*Work to be completed*. Within the material below, tally every line that holds the word "dropped", then give the tally and nothing more.

*Material for the task*.
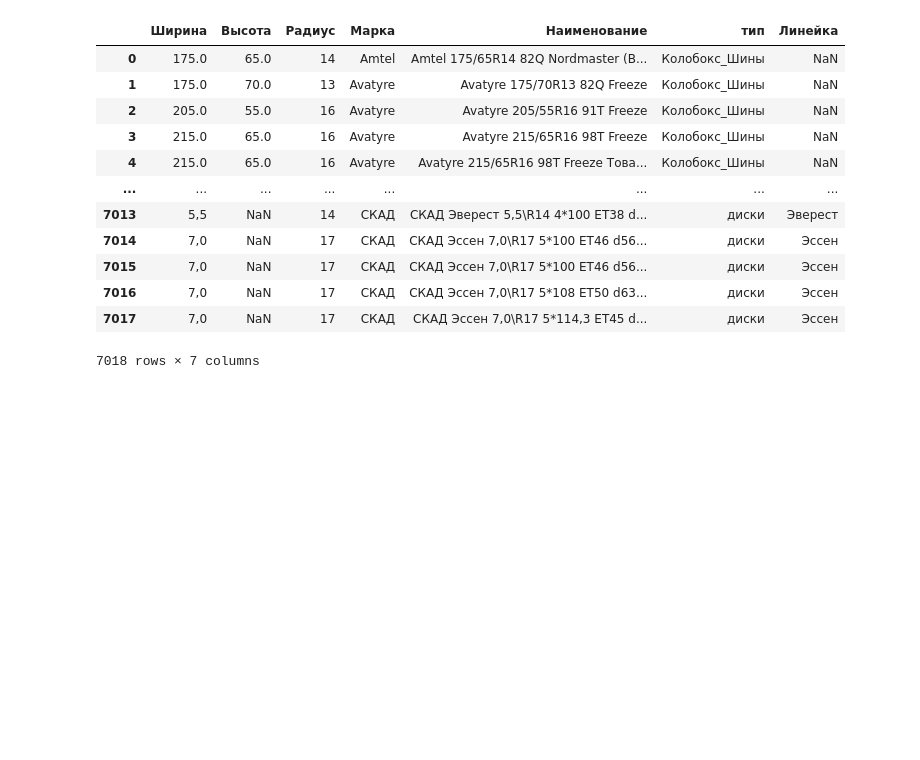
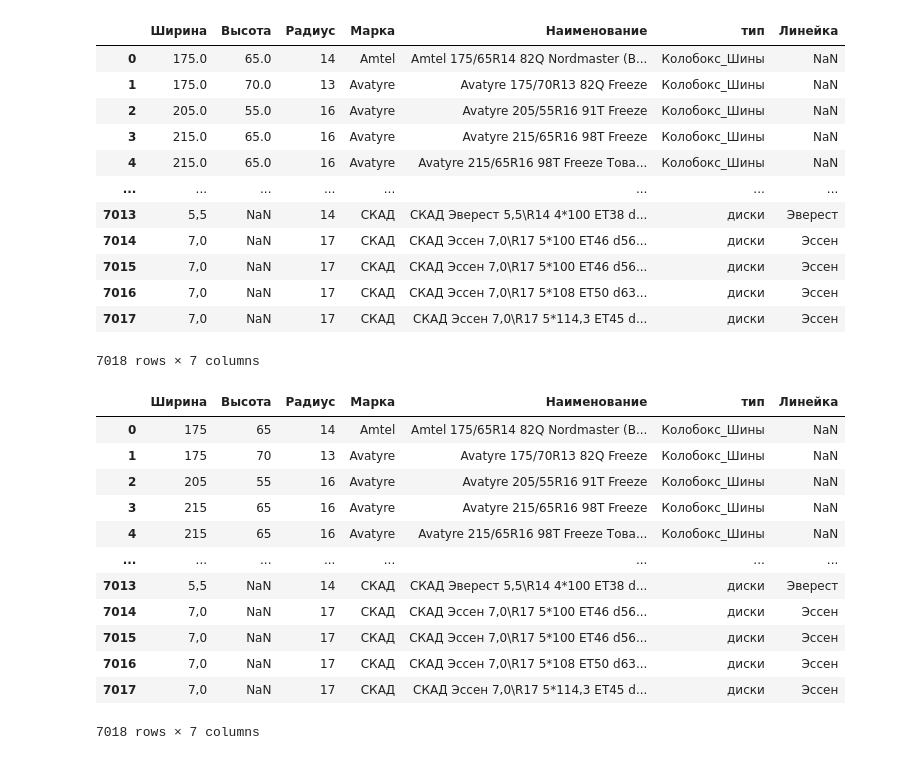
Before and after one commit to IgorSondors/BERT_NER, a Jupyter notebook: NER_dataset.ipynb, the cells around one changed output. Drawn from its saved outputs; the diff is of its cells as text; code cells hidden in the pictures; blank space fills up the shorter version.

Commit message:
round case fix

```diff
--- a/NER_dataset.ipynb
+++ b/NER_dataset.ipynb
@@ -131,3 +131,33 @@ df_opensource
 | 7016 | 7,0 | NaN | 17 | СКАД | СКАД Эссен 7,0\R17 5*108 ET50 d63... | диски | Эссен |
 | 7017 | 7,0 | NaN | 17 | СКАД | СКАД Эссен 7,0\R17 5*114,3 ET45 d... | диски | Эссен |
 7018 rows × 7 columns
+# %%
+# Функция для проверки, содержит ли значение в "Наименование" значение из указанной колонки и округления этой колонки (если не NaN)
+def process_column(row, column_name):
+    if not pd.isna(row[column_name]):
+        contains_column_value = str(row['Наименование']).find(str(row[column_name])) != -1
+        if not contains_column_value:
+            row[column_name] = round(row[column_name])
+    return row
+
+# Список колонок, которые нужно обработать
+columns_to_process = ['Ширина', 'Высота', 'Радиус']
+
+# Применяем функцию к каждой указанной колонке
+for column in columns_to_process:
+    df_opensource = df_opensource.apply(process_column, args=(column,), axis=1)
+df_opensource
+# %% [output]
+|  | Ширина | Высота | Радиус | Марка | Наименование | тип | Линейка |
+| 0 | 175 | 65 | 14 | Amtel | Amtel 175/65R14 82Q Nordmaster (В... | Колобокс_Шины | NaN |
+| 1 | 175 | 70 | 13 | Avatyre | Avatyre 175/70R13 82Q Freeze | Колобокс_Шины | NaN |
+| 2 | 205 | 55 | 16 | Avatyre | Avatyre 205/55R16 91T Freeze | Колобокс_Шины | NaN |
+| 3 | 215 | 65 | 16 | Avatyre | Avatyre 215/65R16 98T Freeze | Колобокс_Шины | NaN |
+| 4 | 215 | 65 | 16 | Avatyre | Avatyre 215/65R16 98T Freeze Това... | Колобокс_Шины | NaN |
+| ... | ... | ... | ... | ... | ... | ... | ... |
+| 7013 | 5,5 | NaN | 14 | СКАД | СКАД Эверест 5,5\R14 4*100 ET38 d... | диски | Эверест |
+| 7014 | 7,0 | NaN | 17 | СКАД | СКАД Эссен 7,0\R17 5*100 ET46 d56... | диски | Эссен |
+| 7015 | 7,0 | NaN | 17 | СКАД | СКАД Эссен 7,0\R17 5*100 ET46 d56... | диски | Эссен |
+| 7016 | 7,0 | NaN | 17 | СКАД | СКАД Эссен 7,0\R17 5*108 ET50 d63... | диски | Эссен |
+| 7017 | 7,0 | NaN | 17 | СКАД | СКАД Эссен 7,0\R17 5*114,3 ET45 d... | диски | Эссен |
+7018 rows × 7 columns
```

* * *

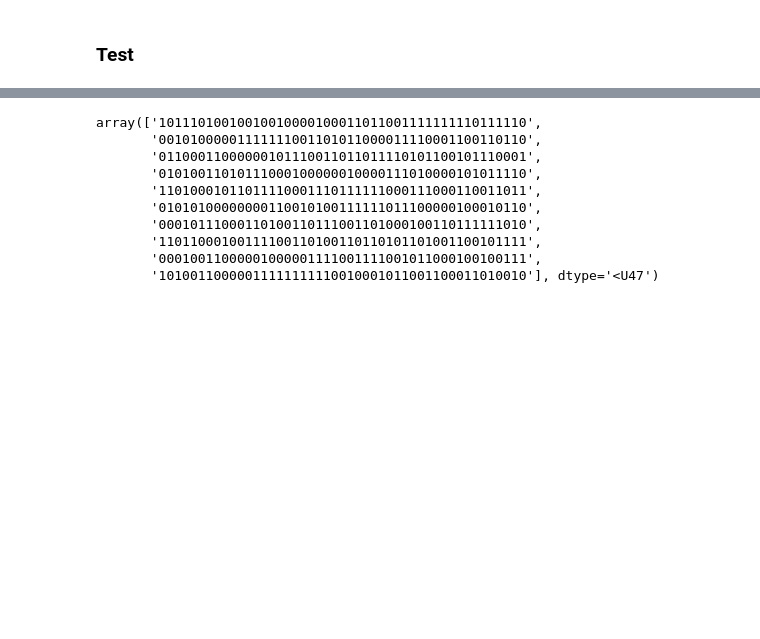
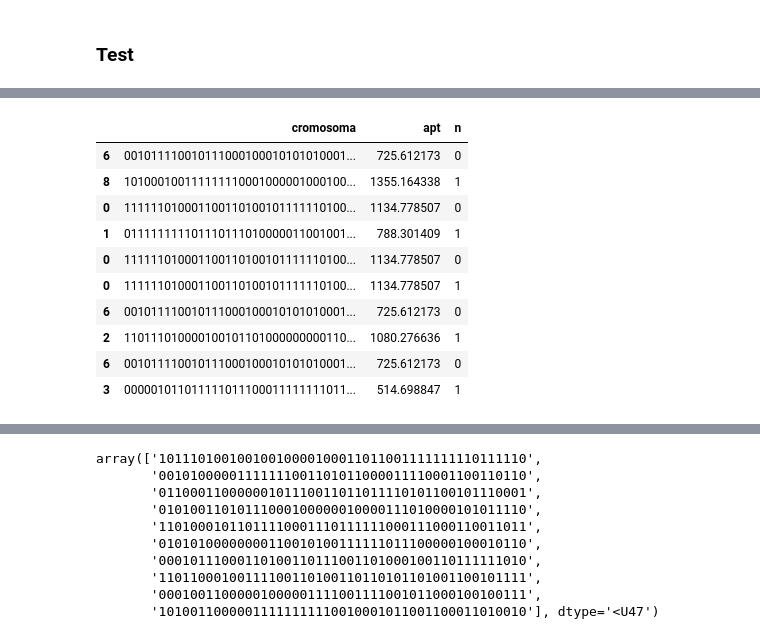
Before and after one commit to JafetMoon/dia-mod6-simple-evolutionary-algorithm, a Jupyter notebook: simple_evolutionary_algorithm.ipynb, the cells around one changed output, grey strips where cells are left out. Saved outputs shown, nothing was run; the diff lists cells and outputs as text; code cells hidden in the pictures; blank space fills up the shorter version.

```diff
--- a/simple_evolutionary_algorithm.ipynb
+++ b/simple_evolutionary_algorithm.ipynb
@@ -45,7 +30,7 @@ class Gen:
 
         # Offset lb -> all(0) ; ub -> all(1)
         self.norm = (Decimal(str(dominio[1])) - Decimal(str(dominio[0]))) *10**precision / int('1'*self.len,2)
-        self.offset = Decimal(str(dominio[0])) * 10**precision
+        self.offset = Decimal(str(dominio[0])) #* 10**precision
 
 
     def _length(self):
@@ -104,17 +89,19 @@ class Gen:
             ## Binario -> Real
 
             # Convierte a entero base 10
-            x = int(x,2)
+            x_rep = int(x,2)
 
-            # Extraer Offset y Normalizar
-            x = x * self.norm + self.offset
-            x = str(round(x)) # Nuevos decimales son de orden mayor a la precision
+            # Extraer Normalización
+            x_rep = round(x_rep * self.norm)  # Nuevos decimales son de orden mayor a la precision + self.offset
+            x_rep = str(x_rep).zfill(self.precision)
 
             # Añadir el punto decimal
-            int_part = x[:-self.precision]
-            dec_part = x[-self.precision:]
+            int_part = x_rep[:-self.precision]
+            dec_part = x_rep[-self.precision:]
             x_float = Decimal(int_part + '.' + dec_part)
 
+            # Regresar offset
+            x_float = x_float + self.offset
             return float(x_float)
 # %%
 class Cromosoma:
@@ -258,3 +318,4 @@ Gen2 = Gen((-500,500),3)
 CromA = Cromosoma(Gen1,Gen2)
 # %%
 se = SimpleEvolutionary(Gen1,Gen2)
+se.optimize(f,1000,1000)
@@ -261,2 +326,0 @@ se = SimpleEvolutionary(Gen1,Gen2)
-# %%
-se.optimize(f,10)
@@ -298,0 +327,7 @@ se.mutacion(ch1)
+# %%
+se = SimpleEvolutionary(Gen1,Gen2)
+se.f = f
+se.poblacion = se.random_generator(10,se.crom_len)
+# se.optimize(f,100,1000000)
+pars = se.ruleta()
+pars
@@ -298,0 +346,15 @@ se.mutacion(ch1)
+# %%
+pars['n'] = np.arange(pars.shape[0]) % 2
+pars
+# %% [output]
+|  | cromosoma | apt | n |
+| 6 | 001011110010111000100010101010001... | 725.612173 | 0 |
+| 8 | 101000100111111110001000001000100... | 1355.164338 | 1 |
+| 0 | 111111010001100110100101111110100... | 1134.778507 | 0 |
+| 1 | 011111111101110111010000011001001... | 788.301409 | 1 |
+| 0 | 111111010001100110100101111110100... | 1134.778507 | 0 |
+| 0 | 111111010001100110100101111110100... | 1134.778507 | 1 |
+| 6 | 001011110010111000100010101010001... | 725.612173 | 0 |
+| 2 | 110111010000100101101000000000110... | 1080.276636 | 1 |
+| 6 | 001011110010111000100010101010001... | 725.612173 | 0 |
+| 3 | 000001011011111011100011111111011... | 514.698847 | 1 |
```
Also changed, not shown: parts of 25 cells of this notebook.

--

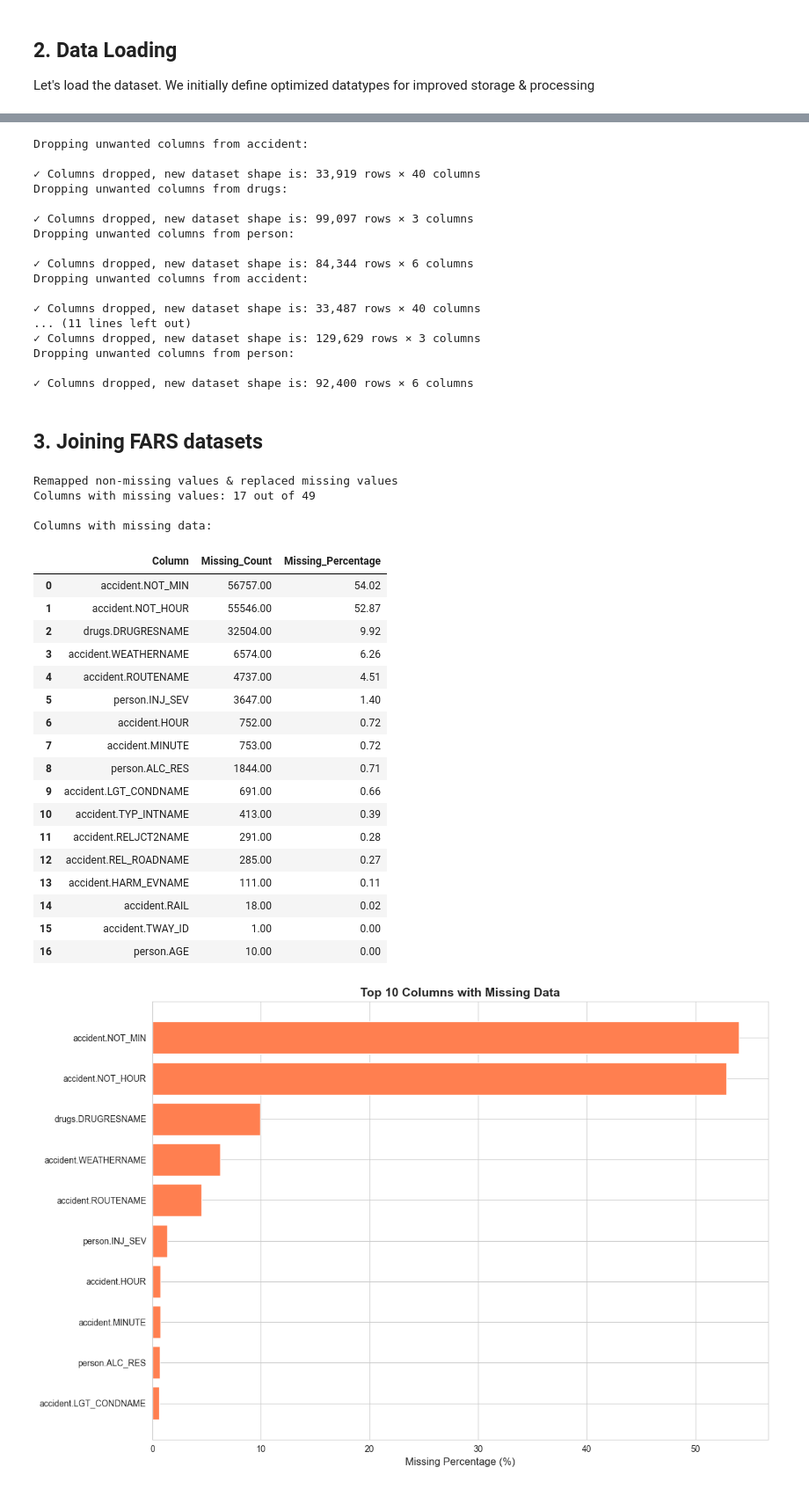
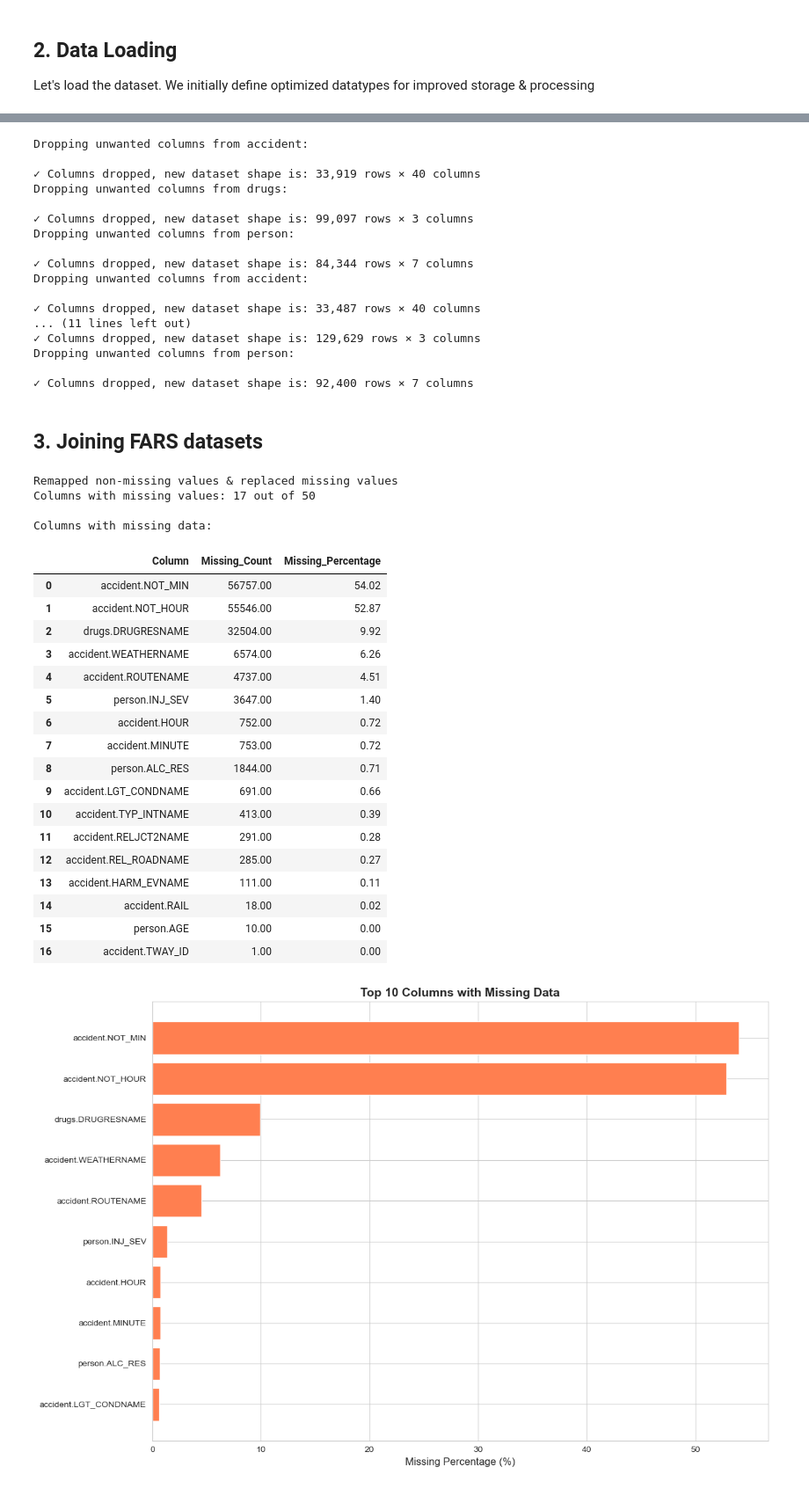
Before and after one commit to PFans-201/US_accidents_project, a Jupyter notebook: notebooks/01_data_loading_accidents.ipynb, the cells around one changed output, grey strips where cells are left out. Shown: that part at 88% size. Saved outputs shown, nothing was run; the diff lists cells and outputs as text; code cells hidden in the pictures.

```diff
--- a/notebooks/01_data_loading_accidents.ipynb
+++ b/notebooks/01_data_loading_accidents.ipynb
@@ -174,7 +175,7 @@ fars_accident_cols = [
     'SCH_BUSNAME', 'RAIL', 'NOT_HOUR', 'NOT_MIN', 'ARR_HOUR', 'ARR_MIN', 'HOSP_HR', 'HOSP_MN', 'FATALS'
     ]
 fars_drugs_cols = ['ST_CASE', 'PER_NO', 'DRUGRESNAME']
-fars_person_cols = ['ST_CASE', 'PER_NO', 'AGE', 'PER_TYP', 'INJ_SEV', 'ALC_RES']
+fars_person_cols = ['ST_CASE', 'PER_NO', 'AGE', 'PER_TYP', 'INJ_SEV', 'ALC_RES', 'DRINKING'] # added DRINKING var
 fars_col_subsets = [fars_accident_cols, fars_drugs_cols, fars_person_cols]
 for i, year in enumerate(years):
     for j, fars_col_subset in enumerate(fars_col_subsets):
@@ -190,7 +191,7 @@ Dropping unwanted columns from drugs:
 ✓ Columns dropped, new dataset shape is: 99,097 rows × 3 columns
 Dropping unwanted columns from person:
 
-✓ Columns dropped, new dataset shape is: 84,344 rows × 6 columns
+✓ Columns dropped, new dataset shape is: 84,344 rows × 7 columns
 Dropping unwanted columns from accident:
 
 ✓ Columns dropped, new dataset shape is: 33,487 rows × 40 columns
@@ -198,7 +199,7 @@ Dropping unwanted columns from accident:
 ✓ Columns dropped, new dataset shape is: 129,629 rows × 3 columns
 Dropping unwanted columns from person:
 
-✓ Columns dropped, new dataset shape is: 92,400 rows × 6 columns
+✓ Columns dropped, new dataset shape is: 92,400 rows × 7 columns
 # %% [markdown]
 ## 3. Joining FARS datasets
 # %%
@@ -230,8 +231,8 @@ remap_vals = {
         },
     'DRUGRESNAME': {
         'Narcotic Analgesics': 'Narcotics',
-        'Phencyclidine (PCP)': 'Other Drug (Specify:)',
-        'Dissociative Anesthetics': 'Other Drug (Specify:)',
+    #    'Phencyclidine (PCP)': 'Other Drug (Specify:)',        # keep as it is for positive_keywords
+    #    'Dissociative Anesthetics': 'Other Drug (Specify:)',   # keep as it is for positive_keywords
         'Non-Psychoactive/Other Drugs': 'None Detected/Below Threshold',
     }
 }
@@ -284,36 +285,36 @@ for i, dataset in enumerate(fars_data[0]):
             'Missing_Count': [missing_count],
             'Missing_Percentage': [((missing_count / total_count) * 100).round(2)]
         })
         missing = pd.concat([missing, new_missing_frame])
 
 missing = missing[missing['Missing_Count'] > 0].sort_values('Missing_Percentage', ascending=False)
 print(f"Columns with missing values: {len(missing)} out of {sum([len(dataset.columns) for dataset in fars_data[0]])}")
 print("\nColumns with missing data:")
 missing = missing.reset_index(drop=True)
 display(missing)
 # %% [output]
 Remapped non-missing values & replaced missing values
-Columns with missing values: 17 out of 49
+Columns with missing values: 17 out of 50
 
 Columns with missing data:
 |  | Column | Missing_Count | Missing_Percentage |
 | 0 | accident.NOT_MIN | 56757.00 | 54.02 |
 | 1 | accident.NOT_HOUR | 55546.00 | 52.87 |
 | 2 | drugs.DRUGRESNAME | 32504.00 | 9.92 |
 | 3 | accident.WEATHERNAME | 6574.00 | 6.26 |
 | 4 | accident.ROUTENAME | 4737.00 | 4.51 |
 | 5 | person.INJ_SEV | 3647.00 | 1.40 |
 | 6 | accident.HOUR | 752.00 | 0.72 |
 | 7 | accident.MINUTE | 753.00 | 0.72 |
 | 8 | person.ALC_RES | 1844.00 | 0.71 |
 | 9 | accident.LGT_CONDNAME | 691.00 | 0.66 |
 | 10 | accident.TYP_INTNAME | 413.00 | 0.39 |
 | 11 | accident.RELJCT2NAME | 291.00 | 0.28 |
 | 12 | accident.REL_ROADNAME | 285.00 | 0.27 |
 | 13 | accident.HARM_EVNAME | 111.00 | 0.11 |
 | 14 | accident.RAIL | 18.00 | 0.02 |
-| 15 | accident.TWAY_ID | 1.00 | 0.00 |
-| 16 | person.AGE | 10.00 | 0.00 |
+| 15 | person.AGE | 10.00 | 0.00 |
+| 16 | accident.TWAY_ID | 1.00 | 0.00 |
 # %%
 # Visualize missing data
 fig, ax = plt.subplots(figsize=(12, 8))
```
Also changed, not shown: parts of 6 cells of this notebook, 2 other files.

*Written response*. 7